Crack Is The Least Of Rob Ford's Problems

We sure didn't expect one of 2013's biggest political scandals to come out of Canada, of all places — but when it comes to crack-smoking, city-running Rob Ford, things can't get much worse. On Thursday, a viral video showing Ford threatening to commit "first-degree murder" swept through North America, to which Ford responded by explaining, shocker, that he had been "deeply, deeply inebriated." That's not all: turns out that the Toronto mayor and inspiration for hashtag #InADrunkenStupor has quite the rap sheet of previous offenses.

Although Ford's scandal sheet extends way before 2010, the year he was elected mayor, he's behaved particularly badly since then: He was drunk on Remy at City Hall and swearing at aides on St. Patty's Day last year; he was reading and driving, "probably;" he was involved in a conflict-of-interest scandal involving football donations; he once rerouted a city bus to pick up high-school football players; he had his employees spend "a significant part of their workday" helping the teams of his private football foundation — a judge tried to kick him out after the conflict-of-interest scandal, but Ford fought the ruling and got to keep his job. And then there was the drunken spectacle Ford made of himself at a street festival in August.

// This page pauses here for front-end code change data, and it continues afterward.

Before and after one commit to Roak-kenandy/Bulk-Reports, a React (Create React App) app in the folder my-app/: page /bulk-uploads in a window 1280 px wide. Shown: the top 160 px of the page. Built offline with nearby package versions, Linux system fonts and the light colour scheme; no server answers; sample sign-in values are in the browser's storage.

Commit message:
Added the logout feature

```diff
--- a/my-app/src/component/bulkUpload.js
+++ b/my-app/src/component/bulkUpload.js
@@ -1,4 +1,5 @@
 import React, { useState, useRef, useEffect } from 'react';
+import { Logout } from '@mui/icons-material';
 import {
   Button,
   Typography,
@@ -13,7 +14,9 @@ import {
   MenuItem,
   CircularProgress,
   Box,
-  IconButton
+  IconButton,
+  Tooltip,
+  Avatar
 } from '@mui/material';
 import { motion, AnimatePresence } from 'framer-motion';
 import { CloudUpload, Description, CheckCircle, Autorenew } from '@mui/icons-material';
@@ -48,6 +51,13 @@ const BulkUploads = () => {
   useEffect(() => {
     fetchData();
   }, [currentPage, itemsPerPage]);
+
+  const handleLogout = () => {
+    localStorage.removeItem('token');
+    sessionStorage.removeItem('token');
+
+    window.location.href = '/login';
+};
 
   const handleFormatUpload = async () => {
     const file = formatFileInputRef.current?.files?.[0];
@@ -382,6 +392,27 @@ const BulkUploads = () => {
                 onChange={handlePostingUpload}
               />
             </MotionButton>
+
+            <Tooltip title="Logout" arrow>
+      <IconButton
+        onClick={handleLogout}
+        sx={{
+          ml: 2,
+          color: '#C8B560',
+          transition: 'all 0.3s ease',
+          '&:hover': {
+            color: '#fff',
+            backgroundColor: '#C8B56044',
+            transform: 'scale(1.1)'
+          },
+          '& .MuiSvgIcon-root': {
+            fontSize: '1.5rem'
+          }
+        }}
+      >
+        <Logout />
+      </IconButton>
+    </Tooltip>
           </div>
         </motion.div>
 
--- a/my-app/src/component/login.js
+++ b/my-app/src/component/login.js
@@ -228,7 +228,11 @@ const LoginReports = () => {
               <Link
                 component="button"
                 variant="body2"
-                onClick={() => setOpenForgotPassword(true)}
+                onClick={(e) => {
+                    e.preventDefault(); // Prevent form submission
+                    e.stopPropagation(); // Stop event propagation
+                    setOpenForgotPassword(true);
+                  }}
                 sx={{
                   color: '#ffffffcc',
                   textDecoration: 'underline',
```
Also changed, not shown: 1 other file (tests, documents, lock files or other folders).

And now there's this new video, published today on the Toronto Star's website, showing the mayor in a rage, threatening to kill someone. The circumstances aren't clear, nor is the date of the video, but there is this, and it doesn't sound great:

"I need fucking 10 minutes to make sure that he's dead," Ford seems to be saying. And later: "When he's down, I'll rip his fucking throat out. I'll poke his eyes out. I will, fuck, when he's dead, you help make sure that motherfucker's dead."

In a recent Salon piece, JB Saniforth writes:

Ford has staked his image on the illusion that he’s some run-of-the-mill hoser, just like you and me (provided that we’re both white guys who like football and hate the idea that City Hall is burning through our precious tax dollars). In doing so, he’s made himself Canada’s leading exemplar of the Tea Party model of identity politics; he’s a rich white guy who portrays himself as the angry little guy. In doing so he leverages phony right-wing populism to win working-class votes.

Ford's entire image, like most politicians, rests on the extent to which he can identify with his voter base. In reality, he's the son of a loaded businessman who was a member of Ontario's legislature for four years, and oversaw cuts to social programs. But as he's ascended in the hierarchy of government from city counselor to mayor over the years, this 'common-person' facade has been eroding away.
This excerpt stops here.